The Nets don’t need to look at the referees for the culprits in this one. They just need to look in the mirror. Or at the game film.
Either way, they won’t like what they see.
After a week of buzzer-beaters, they looked weak taking a beating. After five nail-biters decided by a total of 10 points, they trailed by four times that at one point Wednesday, getting humiliated 114-80 by the Pistons. They got run out of their own building in front of 13,457 irritated fans at Barclays Center.
“They dominated us,” Nets coach Kenny Atkinson said. “We got off to a decent start and then they dominated us the rest of the way in every phase of the game, and there’s really not a lot to say much more than that. … [I’m] disappointed for our fans. A great crowd out there. We obviously do not like those type of losses. It hurts your individual pride, your competitive spirits.”
Those aforementioned fans sure didn’t like it, either. When Caris LeVert’s turnover gave Luke Kennard a breakaway dunk and left the Nets in a 104-64 hole, boos came from the floor seats to the rafters and everywhere in between. One spectator yelled out: “You’re embarrassing yourselves!” And he wasn’t wrong.
“It was embarrassing — I mean, to lose by 30 at home, that sucks,” said Allen Crabbe, who shrugged off a shin injury that had him listed as doubtful and finished with a team-high 20 points. It might have been Brooklyn’s only bright spot all night.
The Nets got roughed up inside, ourebounded 54-35 — 11-2 on the offensive glass. They got bullied by Detroit center Andre Drummond, who had 22 points and a game-high 20 rebounds before being rested for much of the garbage-time fourth quarter. And they made the Pistons (22-18) look like a well-oiled machine, letting them shoot 51.6 percent from the floor and 10-of-21 from 3-point range.
“They were just the aggressor, more physical,” Crabbe said. “They made us turn the ball over. They basically had control of the game, majority of the game. Like I said, trying to play catchup in this league is not easy. They kept their foot on the gas and we just couldn’t win through the storm.
“They turned us over, allowed them to get their own breaks. They got some easy ones. It seemed like they weren’t missing shots at all tonight.
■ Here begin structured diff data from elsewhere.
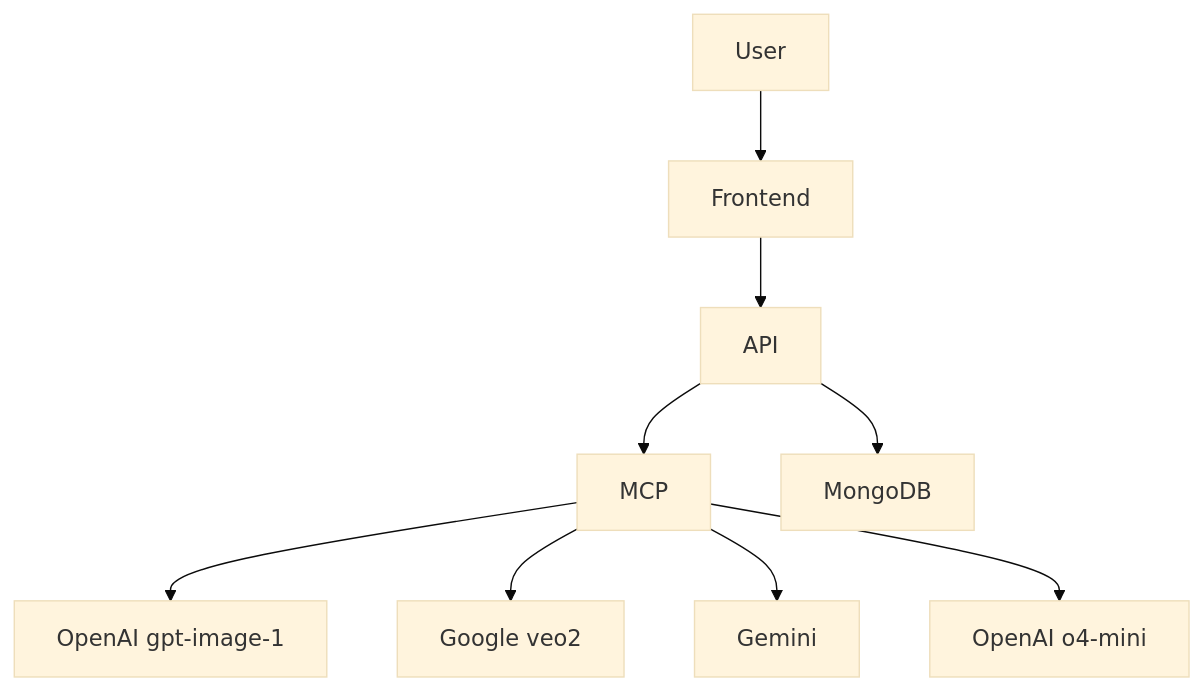
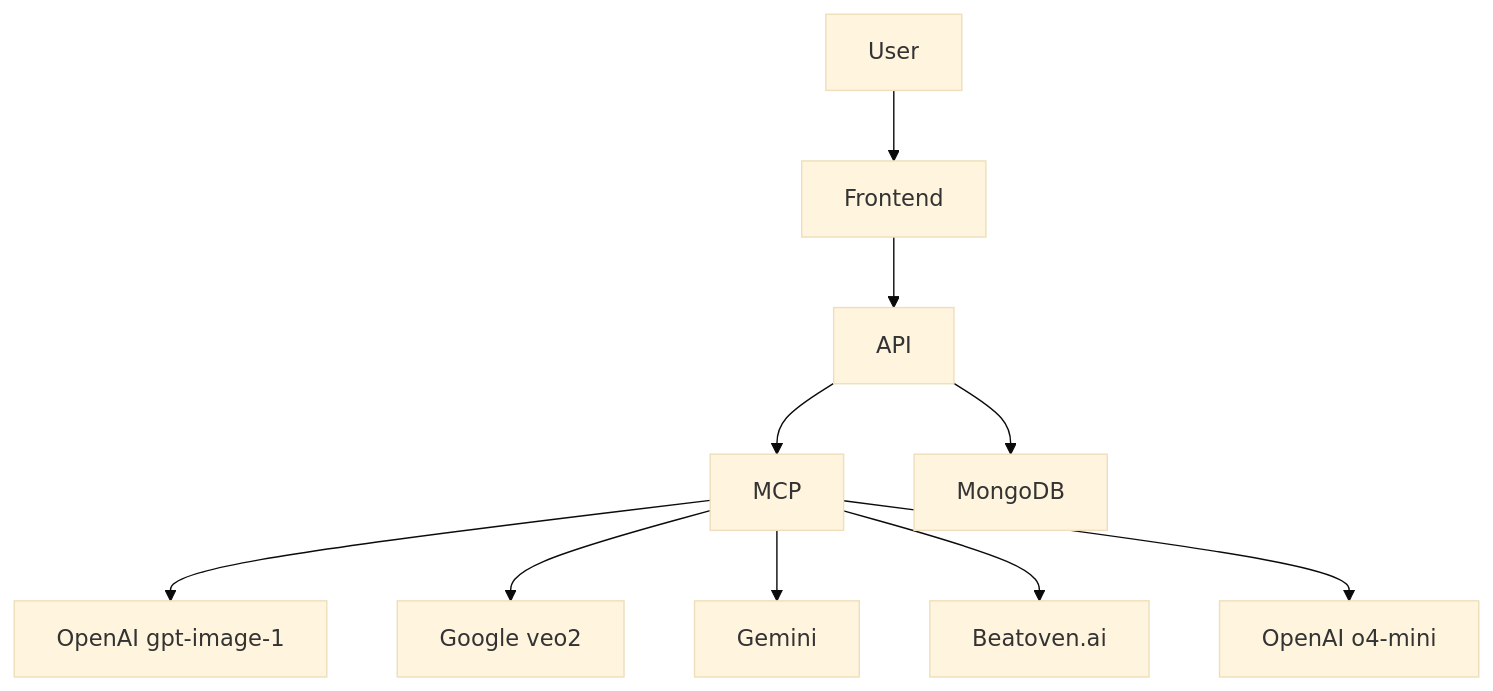
Before and after one commit to sfaison3/project_genesis: the diagram in CLAUDE.md, drawn with Mermaid (base theme). The commit also changed other lines of this file and 4 other files, not shown here.

````diff
--- a/CLAUDE.md
+++ b/CLAUDE.md
@@ -32,11 +39,12 @@
 ```mermaid
 flowchart TD
     User --> Frontend
     Frontend --> API
     API --> MCP
     MCP --> GPTImage1[OpenAI gpt-image-1]
     MCP --> Veo2[Google veo2]
     MCP --> Gemini
+    MCP --> Beatoven.ai
     MCP --> O4Mini[OpenAI o4-mini]
     API --> MongoDB
 ```
````
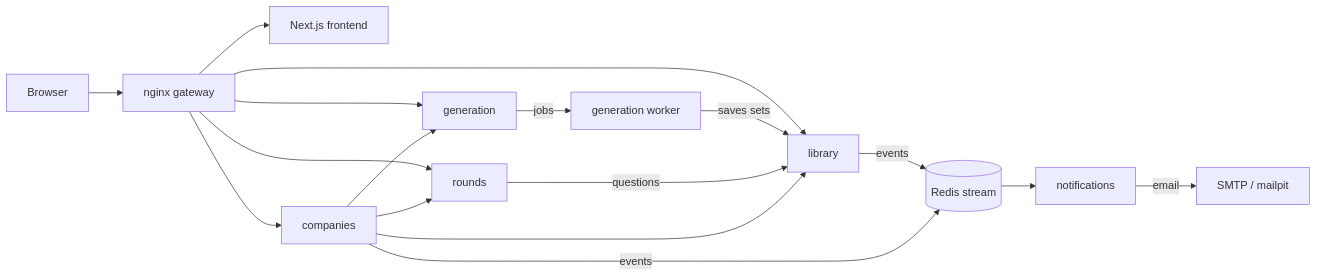
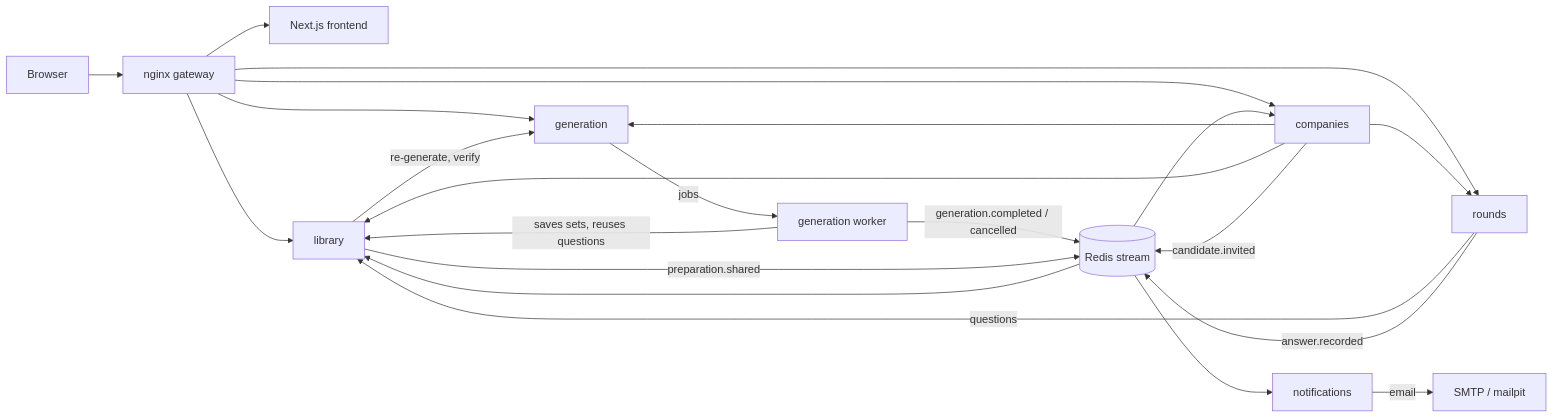
Before and after one commit to Vilsky-Viktor/ai-interview-prep-platform: the diagram in README.md, drawn with Mermaid. The commit also changed other lines of this file, not shown here.

````diff
--- a/README.md
+++ b/README.md
@@ -28,20 +30,25 @@
 ```mermaid
 flowchart LR
     browser[Browser] --> gateway[nginx gateway]
     gateway --> frontend[Next.js frontend]
     gateway --> library
     gateway --> generation
     gateway --> rounds
     gateway --> companies
 
     generation -- jobs --> worker[generation worker]
-    worker -- saves sets --> library
+    worker -- saves sets, reuses questions --> library
+    library -- re-generate, verify --> generation
     rounds -- questions --> library
     companies --> generation
     companies --> library
     companies --> rounds
 
-    library -- events --> redis[(Redis stream)]
-    companies -- events --> redis
+    rounds -- answer.recorded --> redis[(Redis stream)]
+    worker -- generation.completed / cancelled --> redis
+    library -- preparation.shared --> redis
+    companies -- candidate.invited --> redis
+    redis --> library
+    redis --> companies
     redis --> notifications -- email --> smtp[SMTP / mailpit]
 ```
````
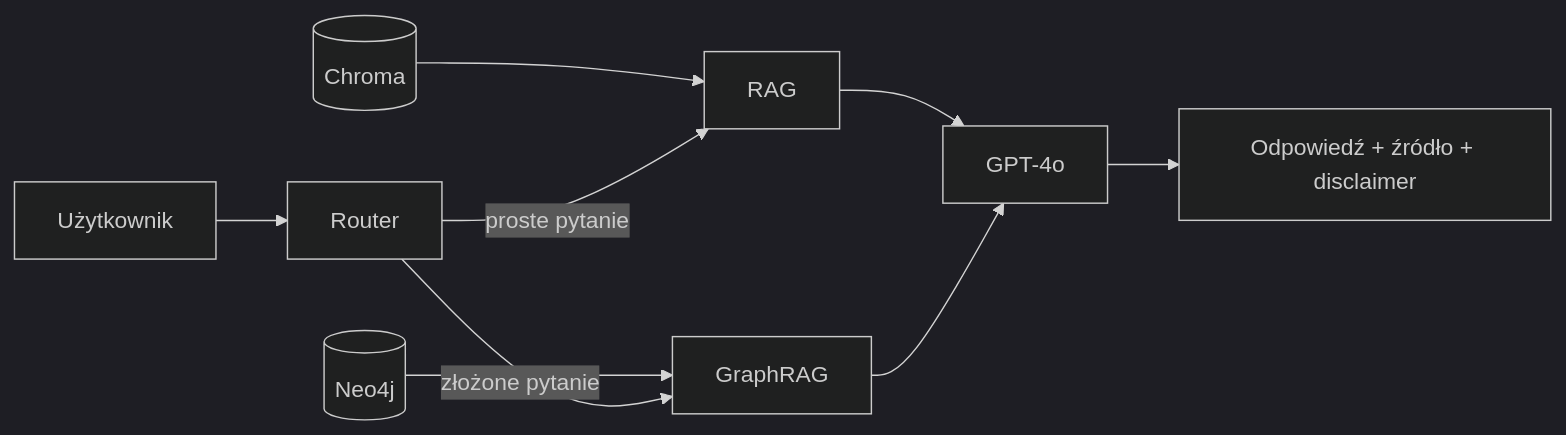
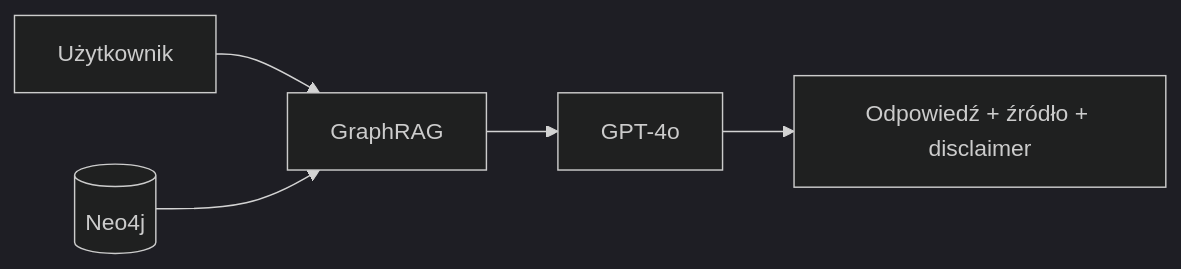
One commit to KrzysztofKroczynski/MedAi changed the second of 4 diagrams in PDD.md. Above: the diagram before and after it, drawn with Mermaid (dark theme). The commit also changed other lines of this file and 1 other file, not shown here.

````diff
--- a/PDD.md
+++ b/PDD.md
@@ -46,11 +35,7 @@
 ```mermaid
 flowchart LR
-    USER["Użytkownik"] --> ROUTER["Router"]
-    CHROMA[("Chroma")] --> RAG["RAG"]
-    NEO4J[("Neo4j")] --> GRAPH["GraphRAG"]
-    ROUTER -->|"proste pytanie"| RAG
-    ROUTER -->|"złożone pytanie"| GRAPH
-    RAG --> LLM["GPT-4o"]
-    GRAPH --> LLM
+    USER["Użytkownik"] --> GRAPH["GraphRAG"]
+    NEO4J[("Neo4j")] --> GRAPH
+    GRAPH --> LLM["GPT-4o"]
     LLM --> ANS["Odpowiedź + źródło + disclaimer"]
 ```
````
Like I said, they got whatever they wanted. They were just comfortable and basically did whatever.”
After having the score briefly knotted early on — at 24 on Jarrett Allen’s dunk with 2:26 left in the first quarter — the Nets (15-26) quickly capitulated.
They allowed a 26-5 run over the next 8 ½ minutes to let the game get away. They missed 10-of-11 shots, committed five turnovers — three by LeVert — and found themselves down 50-29 after Ish Smith’s layup with 5:52 left in the half.
The Nets even let Pistons two-way prospect Dwight Buycks score eight of his career-high 17 points in that huge run. The deficit just kept swelling, from 90-61 after three quarters to 40 points in the fourth.
Long Island native Tobias Harris had a game-high-tying 22 points on 10-of-14 from the floor for Detroit. Meanwhile, Spencer Dinwiddie — traded away by the Pistons and honest about his extra incentive to beat his old team — had a rare off night. He had exceeded 20 points in his previous three games but mustered just two on 1-of-5 shooting.
“Spencer’s been playing unbelievably,” Smith said. “He’s been playing really, really well. So when you stop his initial thrusts and make him pass it or make him go another way without going downhill, it makes the defense so much better.”